John Maynard Keynes, on David Lloyd George and Wilson at the Paris Peace Conference, in The Economic Consequences of the Peace (1919), Ch. III, p. 41Wilson's principles survived the eclipse of the Versailles system and that they still guide European politics today: self-determination, democratic government, collective security, international law, and a league of nations. Wilson may not have gotten everything he wanted at Versailles, and his treaty was never ratified by the Senate, but his vision and his diplomacy, for better or worse, set the tone for the twentieth century. France, Germany, Italy, and Britain may have sneered at Wilson, but every one of these powers today conducts its European policy along Wilsonian lines. What was once dismissed as visionary is now accepted as fundamental. This was no mean achievement, and no European statesman of the twentieth century has had as lasting, as benign, or as widespread an influence.
Walter Russell Mead in Special Providence (2001)The date of March 4 may not have any significance in the African-American community other than personal birthdays and wedding anniversaries. However, March 4, 2013 will mark the centennial of the inauguration of Woodrow Wilson, the 28th President of the United States. On that day President Woodrow Wilson’s inauguration will be celebrated in Washington, D.C. Why would March 4 and Woodrow Wilson be significant for African Americans?
Robert K. Oliver, in "A National Day of Mourning for African Americans" FreeRepublic (4 March 2013)Wilson was a virulent racist who imposed white supremacist policies while serving as president of the United States.
Damon Root, "Dear Liberals, Stop Defending Racist Progressive Woodrow Wilson" (28 November 2015), ReasonThe Democrat Wilson was a dyed-in-the-wool bigot who as president tried to rid the national government of its few black employees, save, of course, those who could be cooks, waiters, drivers, or fill other kinds of menial jobs. Wilson was, indeed, as great a bigot toward blacks, as today's Democratic president is.

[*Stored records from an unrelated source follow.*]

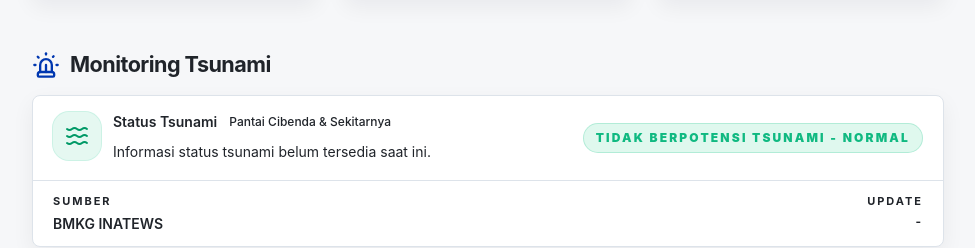
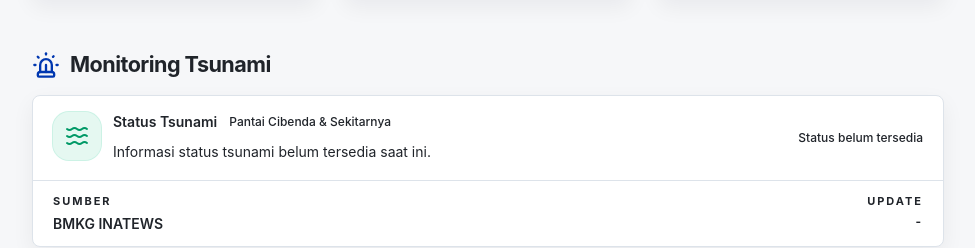
Before and after one commit to Vextronode/sigap_app, a React (Vite) app in the folder apps/frontend/: page / in a window 1280 px wide. Shown: the part 1295-1543 px from the top of the page, without its empty margins (292-1267 px from the left). Built offline with nearby package versions, Linux system fonts and the light colour scheme; no server answers.

Commit message:
fix(gempa&tsunami): fix bug card gempa pangandaran dan tsunami fix juga

```diff
--- a/apps/frontend/src/features/dashboard/components/EarthquakeCard.tsx
+++ b/apps/frontend/src/features/dashboard/components/EarthquakeCard.tsx
@@ -85,6 +85,19 @@ const variantConfig: Record<
 
 const formatDistance = (distance: number) => `≈ ${Math.abs(distance)} KM`;
 
+type TsunamiBadge = { tone: "safe" | "danger"; text: string };
+
+const getTsunamiBadge = (potential: string | undefined): TsunamiBadge | null => {
+  const normalized = potential?.trim().toLowerCase();
+  if (normalized === "tidak berpotensi tsunami") {
+    return { tone: "safe", text: "TIDAK BERPOTENSI TSUNAMI" };
+  }
+  if (normalized === "berpotensi tsunami") {
+    return { tone: "danger", text: "BERPOTENSI TSUNAMI" };
+  }
+  return null;
+};
+
 export const EarthquakeCard = ({
   title,
   earthquake,
@@ -96,26 +109,18 @@ export const EarthquakeCard = ({
   const variant = getVariant(title);
   const config = variantConfig[variant];
   const displayEarthquake = isError ? null : earthquake;
-  const isTsunamiPotential =
-    displayEarthquake?.potential?.toLowerCase().includes("berpotensi") ?? false;
-  const cardBorderClass =
-    variant === "west-java" && isTsunamiPotential
-      ? "border-red-500/30"
-      : config.accentBorder;
-  const badgeTone = isTsunamiPotential ? "danger" : config.badgeTone;
-  const badgeText = isTsunamiPotential
-    ? "BERPOTENSI TSUNAMI"
-    : "TIDAK BERPOTENSI TSUNAMI";
+  const tsunamiBadge =
+  variant === "indonesia" ? null : getTsunamiBadge(displayEarthquake?.potential);
+  const isDanger = tsunamiBadge?.tone === "danger";
+
+  const cardBorderClass = isDanger ? "border-red-500/30" : config.accentBorder;
+  const dataToneClass = isDanger ? "text-red-600 dark:text-red-400" : config.valueClassName;
+  const noteToneClass = isDanger
+    ? "bg-red-500/10 border-red-500/20 text-red-600 dark:text-red-400"
+    : config.noteClassName;
+
   const RegionIcon = config.icon;
   const regionLabel = title.replace(/^Info Gempa\s*/i, "");
-  const dataToneClass =
-    variant === "west-java" && isTsunamiPotential
-      ? "text-red-600 dark:text-red-400"
-      : config.valueClassName;
-  const noteToneClass =
-    variant === "west-java" && isTsunamiPotential
-      ? "bg-red-500/10 border-red-500/20 text-red-600 dark:text-red-400"
-      : config.noteClassName;
 
   if (!displayEarthquake) {
     return (
@@ -168,7 +173,7 @@ export const EarthquakeCard = ({
   }
 
   const formattedDate = formatDateTime(displayEarthquake.updatedAt);
-  const iconClassName = isTsunamiPotential
+  const iconClassName = isDanger
     ? "bg-red-500/10 text-red-600 dark:text-red-400 ring-1 ring-red-500/20"
     : config.iconClassName;
 
@@ -201,18 +206,20 @@ export const EarthquakeCard = ({
             </div>
           </div>
 
+          {tsunamiBadge && (
             <Badge
-            tone={badgeTone}
+              tone={tsunamiBadge.tone}
               className={cn(
                 "mt-3 w-fit border px-3 py-1 text-[10px] font-semibold tracking-[0.18em]",
                 config.badgeClassName,
-              variant === "west-java" && isTsunamiPotential
+                isDanger
                   ? "border-red-500/20 bg-red-500/10 text-red-600 dark:text-red-400"
                   : ""
               )}
             >
-            {badgeText}
+              {tsunamiBadge.text}
             </Badge>
+          )}
         </div>
 
         <div className="flex flex-1 flex-col px-5 py-5">
--- a/apps/frontend/src/features/dashboard/components/TsunamiCard.tsx
+++ b/apps/frontend/src/features/dashboard/components/TsunamiCard.tsx
@@ -21,8 +21,9 @@ const getTone = (status?: TsunamiStatus["status"]) => {
     case "WASPADA":
       return "warning" as const;
     case "NORMAL":
+      return "safe" as const;
     default:
-      return "safe" as const;
+      return null;
   }
 };
 
@@ -35,8 +36,9 @@ const getBadgeText = (status?: TsunamiStatus["status"]) => {
     case "WASPADA":
       return "WASPADA";
     case "NORMAL":
+      return "TIDAK BERPOTENSI TSUNAMI - NORMAL";
     default:
-      return "TIDAK BERPOTENSI TSUNAMI - NORMAL";
+      return null;
   }
 };
 
@@ -81,6 +83,7 @@ export const TsunamiCard = ({
           </div>
         </div>
 
+        {badgeTone && badgeText ? (
           <Badge
             tone={badgeTone}
             className={cn(
@@ -96,6 +99,11 @@ export const TsunamiCard = ({
           >
             {badgeText}
           </Badge>
+        ) : (
+          <span className="text-xs font-medium text-muted-foreground">
+            Status belum tersedia
+          </span>
+        )}
       </div>
 
       <div className="grid grid-cols-2 border-t border-[color:var(--border)] px-5 py-3 text-[11px] font-bold uppercase tracking-[0.18em] text-muted-foreground">
```
Also changed, not shown: apps/frontend/src/components/ui/Badge.tsx (line endings or trailing spaces). Lines whose indentation alone changed are shown as unchanged.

Michael Scheuer, in Michael Scheuer's Non-Intervention (9 July 2015)Wilson's parents were not Virginians. His father was born in Ohio, and his mother was born on the border between England and Scotland. Like many people from the Valley of Virginia, both of his parents sprang from Scottish stock. The older Wilsons learned to love Virginia and taught their son to love it too. In later years a newspaper writer said Wilson was a member of an old Virginia family. Wilson commented, "Of course, this is not true, but I wish I could say it were true." He felt that way because he was a Virginian in habits and thoughts. He said that he could speak out among Virginians because they were men of his "own race and breeding." Nowhere else, he believed, have the American traditions and ideals been kept so unbroken as they have in Virginia.

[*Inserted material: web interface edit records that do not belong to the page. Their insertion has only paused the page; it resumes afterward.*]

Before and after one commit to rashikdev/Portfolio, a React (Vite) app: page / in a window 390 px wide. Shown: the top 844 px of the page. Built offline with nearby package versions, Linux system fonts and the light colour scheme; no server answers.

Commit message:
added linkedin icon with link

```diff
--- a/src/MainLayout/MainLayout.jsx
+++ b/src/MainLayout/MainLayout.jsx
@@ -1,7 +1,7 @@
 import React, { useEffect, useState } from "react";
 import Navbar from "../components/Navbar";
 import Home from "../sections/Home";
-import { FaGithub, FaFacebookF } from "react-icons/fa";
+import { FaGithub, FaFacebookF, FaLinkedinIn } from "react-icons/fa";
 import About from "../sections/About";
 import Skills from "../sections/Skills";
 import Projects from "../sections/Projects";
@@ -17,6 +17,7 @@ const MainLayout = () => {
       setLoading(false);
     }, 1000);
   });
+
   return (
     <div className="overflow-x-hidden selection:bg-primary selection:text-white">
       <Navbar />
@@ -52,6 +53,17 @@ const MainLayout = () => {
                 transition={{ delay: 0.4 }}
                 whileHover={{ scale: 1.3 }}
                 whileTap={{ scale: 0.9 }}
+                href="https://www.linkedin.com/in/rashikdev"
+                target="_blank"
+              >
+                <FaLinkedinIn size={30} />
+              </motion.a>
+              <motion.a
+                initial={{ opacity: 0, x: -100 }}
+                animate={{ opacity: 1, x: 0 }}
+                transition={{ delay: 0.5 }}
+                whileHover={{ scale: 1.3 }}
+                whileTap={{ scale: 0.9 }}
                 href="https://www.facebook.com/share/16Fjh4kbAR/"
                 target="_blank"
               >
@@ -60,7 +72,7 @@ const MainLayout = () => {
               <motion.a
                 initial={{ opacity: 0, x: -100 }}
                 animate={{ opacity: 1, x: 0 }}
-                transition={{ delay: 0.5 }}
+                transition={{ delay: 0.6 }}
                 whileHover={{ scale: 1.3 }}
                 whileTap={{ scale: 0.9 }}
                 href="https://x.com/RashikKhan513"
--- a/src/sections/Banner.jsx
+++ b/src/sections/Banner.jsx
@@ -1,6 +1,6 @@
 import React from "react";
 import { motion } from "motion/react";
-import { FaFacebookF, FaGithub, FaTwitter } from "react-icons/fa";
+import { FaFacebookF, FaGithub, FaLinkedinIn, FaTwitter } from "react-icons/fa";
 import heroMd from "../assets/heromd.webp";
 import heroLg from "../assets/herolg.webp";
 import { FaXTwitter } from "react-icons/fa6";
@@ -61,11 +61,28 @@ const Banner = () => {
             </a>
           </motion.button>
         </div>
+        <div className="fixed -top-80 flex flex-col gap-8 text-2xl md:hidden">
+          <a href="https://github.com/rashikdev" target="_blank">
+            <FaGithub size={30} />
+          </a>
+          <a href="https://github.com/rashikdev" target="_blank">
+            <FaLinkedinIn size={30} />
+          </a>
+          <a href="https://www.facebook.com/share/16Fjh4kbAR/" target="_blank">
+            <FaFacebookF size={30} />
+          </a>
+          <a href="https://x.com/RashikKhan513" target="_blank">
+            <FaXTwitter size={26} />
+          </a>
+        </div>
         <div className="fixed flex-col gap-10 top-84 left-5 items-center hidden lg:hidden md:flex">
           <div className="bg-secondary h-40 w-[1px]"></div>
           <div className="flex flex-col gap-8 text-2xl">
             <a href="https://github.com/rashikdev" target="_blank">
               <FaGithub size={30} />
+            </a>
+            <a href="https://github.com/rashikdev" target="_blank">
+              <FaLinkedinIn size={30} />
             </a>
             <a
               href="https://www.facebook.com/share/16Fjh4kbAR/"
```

Francis Butler Simkins, Spotswood Hunnicutt, Sidman P. Poole, Virginia: History, Government, Geography (1957), p. 512Where Coolidge stood on the race issue is clear, but he did not take any concrete steps to ease the burden of discrimination. Nevertheless, the conservative Coolidge has had a far better press on the race issue than the progressive Woodrow Wilson, who was one of the most bigoted persons ever to hold the nation's highest office.

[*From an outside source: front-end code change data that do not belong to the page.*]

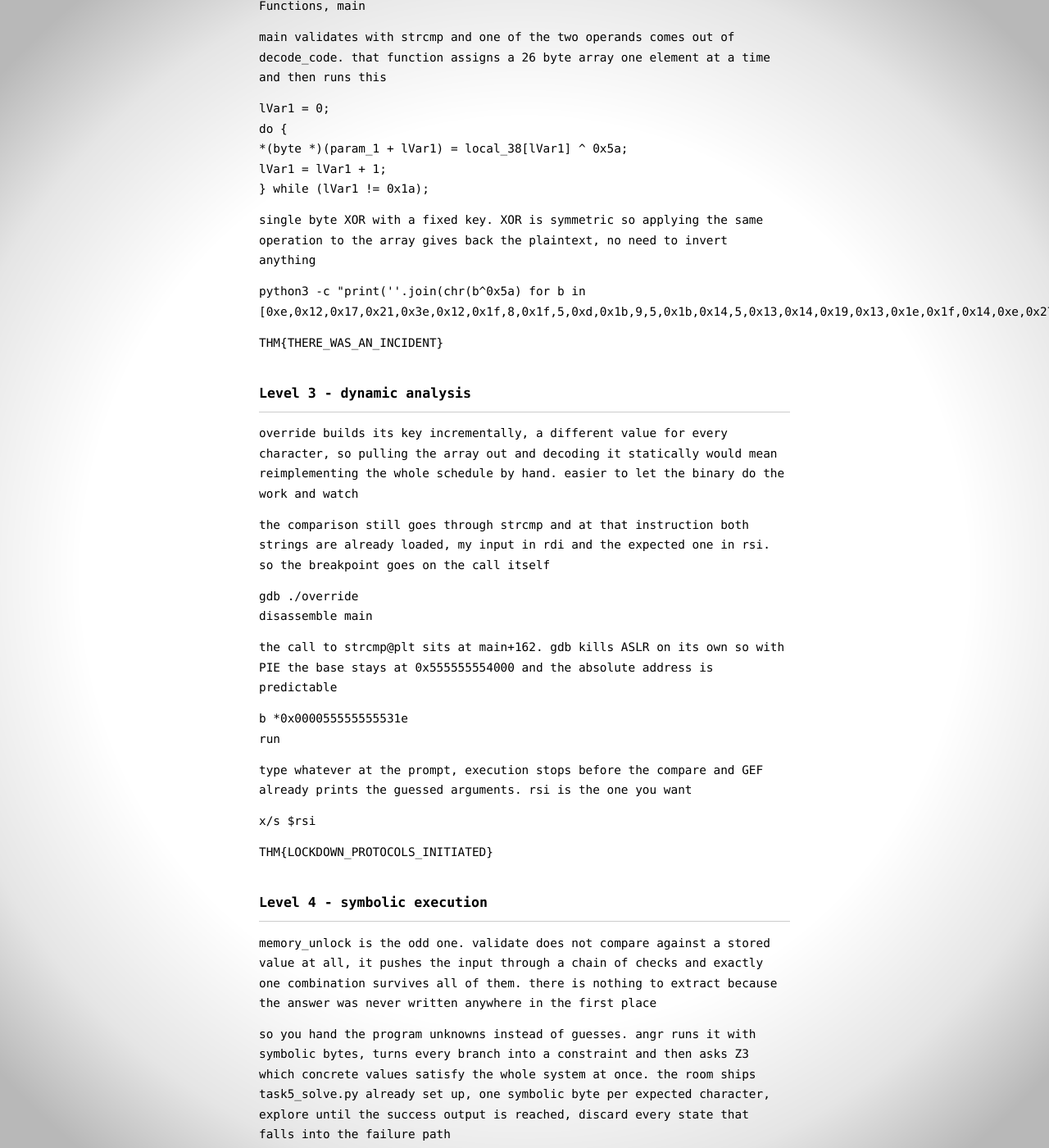
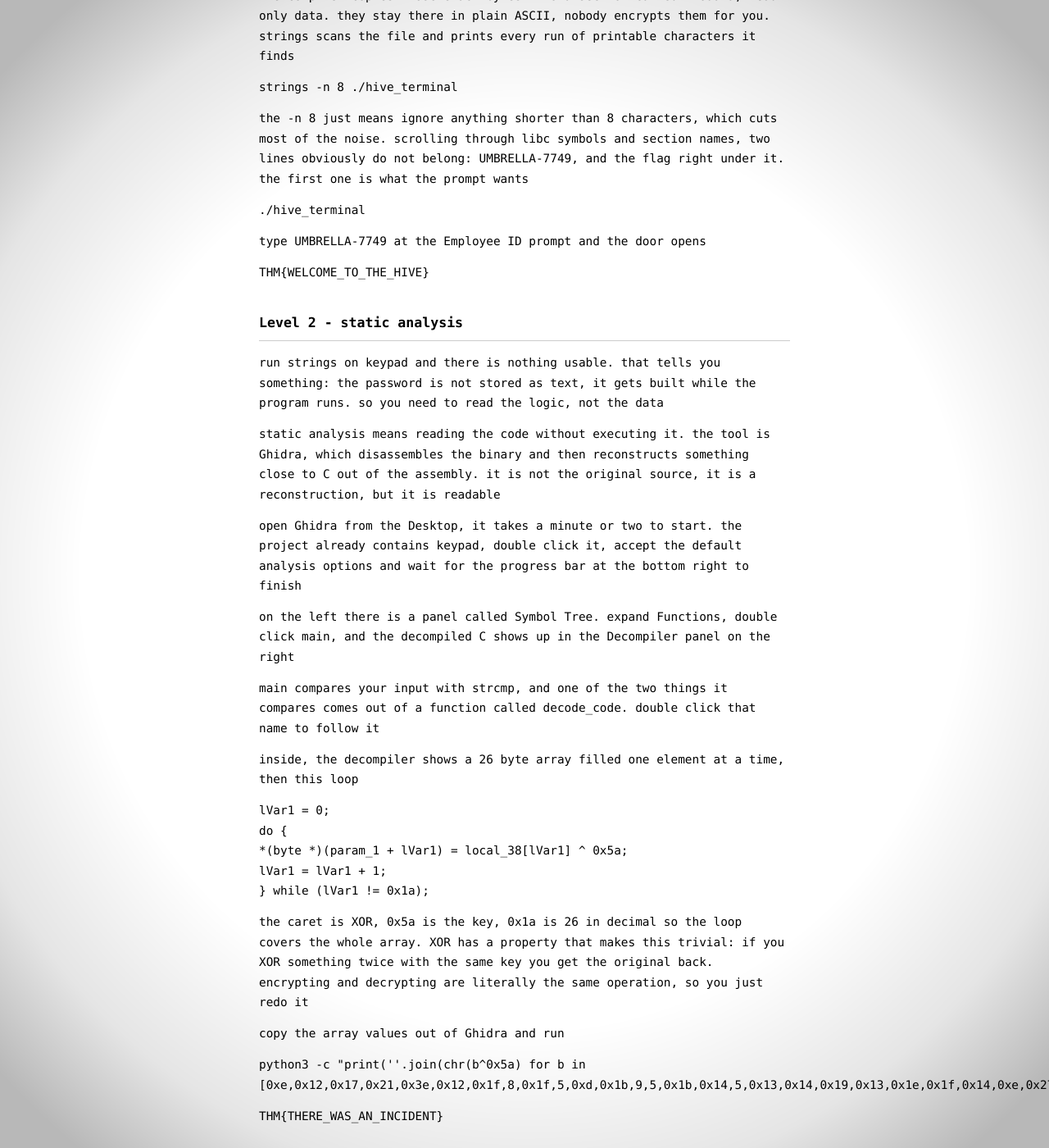
Before and after one commit to torchiachristian/torchiachristian.github.io, a Jekyll site: the page built from rqp-x7749.md, in a window 1280 px wide and 1400 px high, scrolled down 996 px. Shown: the whole window at 82% size. Built offline with Jekyll 4.4.1, drawn with Linux system fonts in a browser that asks for light colours; some of the changed text lies outside the part shown.

Commit message:
rewrite red queen protocol writeup, beginner friendly

```diff
--- a/rqp-x7749.md
+++ b/rqp-x7749.md
@@ -10,7 +10,7 @@
 os: Linux
 difficulty: Easy
 tags: [reversing, ghidra, gdb, angr]
-summary: "Easy writeup for the Red Queen Protocol room: strings, Ghidra, GDB, angr."
+summary: "Beginner friendly walkthrough of Red Queen Protocol: strings, Ghidra, GDB and angr, one technique per door."
 ---
 
 # Writeup — Red Queen Protocol
@@ -19,30 +19,48 @@
 Difficulty: Easy
 Date: October 2026
 
-easy room, four binaries in ~/recovered_terminals and every one of them hides its key in a different way. nothing here is hard, the point is that each level pushes you towards a different technique instead of letting you bruteforce your way through with the same tool
+reverse engineering means taking a compiled program and working out what it does without having the source code. the compiler threw the readable code away and left machine instructions, you work backwards from those
+
+this room gives you four binaries in ~/recovered_terminals. each one asks for a password and prints a flag if you get it right, and each one hides that password in a different way, so you cannot clear the whole thing with a single tool. that is the actual lesson here. everything is guided, nothing requires prior experience, you just need to be comfortable in a terminal
 
 ## Level 1 - simple analysis
 
-first thing, see what you are dealing with
+before touching a binary, find out what it is
 
 cd ~/recovered_terminals
 file ./hive_terminal
 
-ELF 64-bit, PIE, dynamically linked, not stripped. checksec gives full RELRO, canary, NX and PIE, none of it matters for this room but it is a good habit
+ELF 64-bit, PIE, dynamically linked, not stripped. ELF is just the Linux equivalent of an .exe, and not stripped means function names are still in there, which makes life easier later
 
-string literals written in C end up in .rodata verbatim, so if the author hardcoded the password it is sitting there in plain ASCII
+checksec --file=hive_terminal
+
+full RELRO, canary, NX, PIE. these are anti exploitation protections and none of them affects this room, but getting into the habit of checking costs two seconds
+
+now the actual question: does the binary carry readable text around? when you write a string in C, something like a password or an error message, the compiler copies those exact bytes into a section called .rodata, read only data. they stay there in plain ASCII, nobody encrypts them for you. strings scans the file and prints every run of printable characters it finds
 
 strings -n 8 ./hive_terminal
 
-two lines clearly do not belong among the libc noise: UMBRELLA-7749 and the flag itself. the first one is what the Employee ID prompt wants
+the -n 8 just means ignore anything shorter than 8 characters, which cuts most of the noise. scrolling through libc symbols and section names, two lines obviously do not belong: UMBRELLA-7749, and the flag right under it. the first one is what the prompt wants
+
+./hive_terminal
+
+type UMBRELLA-7749 at the Employee ID prompt and the door opens
 
 THM{WELCOME_TO_THE_HIVE}
 
 ## Level 2 - static analysis
 
-strings on keypad gives nothing, so the value is built at runtime rather than stored. open it in Ghidra, default analysis, then Symbol Tree, Functions, main
+run strings on keypad and there is nothing usable. that tells you something: the password is not stored as text, it gets built while the program runs. so you need to read the logic, not the data
 
-main validates with strcmp and one of the two operands comes out of decode_code. that function assigns a 26 byte array one element at a time and then runs this
+static analysis means reading the code without executing it. the tool is Ghidra, which disassembles the binary and then reconstructs something close to C out of the assembly. it is not the original source, it is a reconstruction, but it is readable
+
+open Ghidra from the Desktop, it takes a minute or two to start. the project already contains keypad, double click it, accept the default analysis options and wait for the progress bar at the bottom right to finish
+
+on the left there is a panel called Symbol Tree. expand Functions, double click main, and the decompiled C shows up in the Decompiler panel on the right
+
+main compares your input with strcmp, and one of the two things it compares comes out of a function called decode_code. double click that name to follow it
+
+inside, the decompiler shows a 26 byte array filled one element at a time, then this loop
 
   lVar1 = 0;
   do {
@@ -50,7 +68,9 @@
     lVar1 = lVar1 + 1;
   } while (lVar1 != 0x1a);
 
-single byte XOR with a fixed key. XOR is symmetric so applying the same operation to the array gives back the plaintext, no need to invert anything
+the caret is XOR, 0x5a is the key, 0x1a is 26 in decimal so the loop covers the whole array. XOR has a property that makes this trivial: if you XOR something twice with the same key you get the original back. encrypting and decrypting are literally the same operation, so you just redo it
+
+copy the array values out of Ghidra and run
 
 python3 -c "print(''.join(chr(b^0x5a) for b in [0xe,0x12,0x17,0x21,0x3e,0x12,0x1f,8,0x1f,5,0xd,0x1b,9,5,0x1b,0x14,5,0x13,0x14,0x19,0x13,0x1e,0x1f,0x14,0xe,0x27]))"
 
@@ -58,34 +78,40 @@
 
 ## Level 3 - dynamic analysis
 
-override builds its key incrementally, a different value for every character, so pulling the array out and decoding it statically would mean reimplementing the whole schedule by hand. easier to let the binary do the work and watch
+override does the same trick but the key changes at every character instead of staying fixed. you could still rebuild it by hand from Ghidra, it is just boring and easy to get wrong
 
-the comparison still goes through strcmp and at that instruction both strings are already loaded, my input in rdi and the expected one in rsi. so the breakpoint goes on the call itself
+dynamic analysis is the shortcut: run the program and watch it work. a debugger lets you freeze execution at any single instruction and look at what is in memory and in the CPU registers at that exact moment. the tool is gdb, with the GEF plugin on top which prints everything useful automatically
+
+the key idea is picking where to freeze. the comparison goes through strcmp, and on x86-64 the first two arguments of a function always travel in the registers rdi and rsi. so at the instant strcmp is called, rdi holds what you typed and rsi holds what the program expected. that second one is the answer
 
 gdb ./override
 disassemble main
 
-the call to strcmp@plt sits at main+162. gdb kills ASLR on its own so with PIE the base stays at 0x555555554000 and the absolute address is predictable
+look for the line calling strcmp@plt. here it is at main+162. the binary is PIE, meaning it normally loads at a random address, but gdb disables that randomisation so the base is always 0x555555554000 and the full address is predictable
 
 b *0x000055555555531e
 run
 
-type whatever at the prompt, execution stops before the compare and GEF already prints the guessed arguments. rsi is the one you want
+b sets the breakpoint, run starts the program. type anything at the prompt, execution stops right before the compare and GEF already prints the guessed arguments at the bottom. if it does not, read the register yourself
 
 x/s $rsi
+
+x/s means print the string at this address
 
 THM{LOCKDOWN_PROTOCOLS_INITIATED}
 
 ## Level 4 - symbolic execution
 
-memory_unlock is the odd one. validate does not compare against a stored value at all, it pushes the input through a chain of checks and exactly one combination survives all of them. there is nothing to extract because the answer was never written anywhere in the first place
+memory_unlock is the one that breaks the pattern. open validate in Ghidra and there is no stored password anywhere, not in plaintext, not encoded. the function just runs your input through a chain of checks and only one combination passes all of them. there is nothing to extract because nothing was ever written down
 
-so you hand the program unknowns instead of guesses. angr runs it with symbolic bytes, turns every branch into a constraint and then asks Z3 which concrete values satisfy the whole system at once. the room ships task5_solve.py already set up, one symbolic byte per expected character, explore until the success output is reached, discard every state that falls into the failure path
+so instead of giving the program concrete characters, you give it unknowns. angr executes the binary with symbolic bytes, think of them as x, y, z, and every if it hits becomes an equation about those unknowns. once it reaches the success path it hands the whole system to a solver called Z3 and asks which concrete values make all the equations true at the same time. it is algebra, not guessing
+
+the room ships task5_solve.py already written: one symbolic byte per expected character, explore until the success message appears, throw away any execution path that ends in failure. worth reading before running it, it is short
 
 python3 task5_solve.py
 
-couple of minutes, the solver is actually working
+it takes a couple of minutes because the solver is doing real work
 
 THM{I_REMEMBER_EVERYTHING}
 
-task5_underconstrain.py is worth a look too, same binary with looser constraints. it returns a different valid answer on every run and basically none of them is the one you want, which is a decent reminder that the solver gives you something that fits the equations, not the thing you had in mind
+there is a second script, task5_underconstrain.py, same binary with fewer constraints. run it a few times and it returns a different valid answer every time, almost none of them the one you want. good reminder that a solver gives you something that satisfies the equations you wrote, not the thing you had in your head
```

Robert Springer, Nobody Knows Where the Blues Come from: Lyrics and History, p. 154
== See also ==
List of Presidents of the United States
== External links ==
Official White House biography
Profile at NNDB
Works by Woodrow Wilson at Project Gutenberg
First Inaugural Address
Second Inaugural Address
President Wilson's War Address
Woodrow Wilson Biography
Woodrow Wilson Links
The New FreedomRelated Wikimedia links
Treaty of Versailles
First World War
The Progressive Era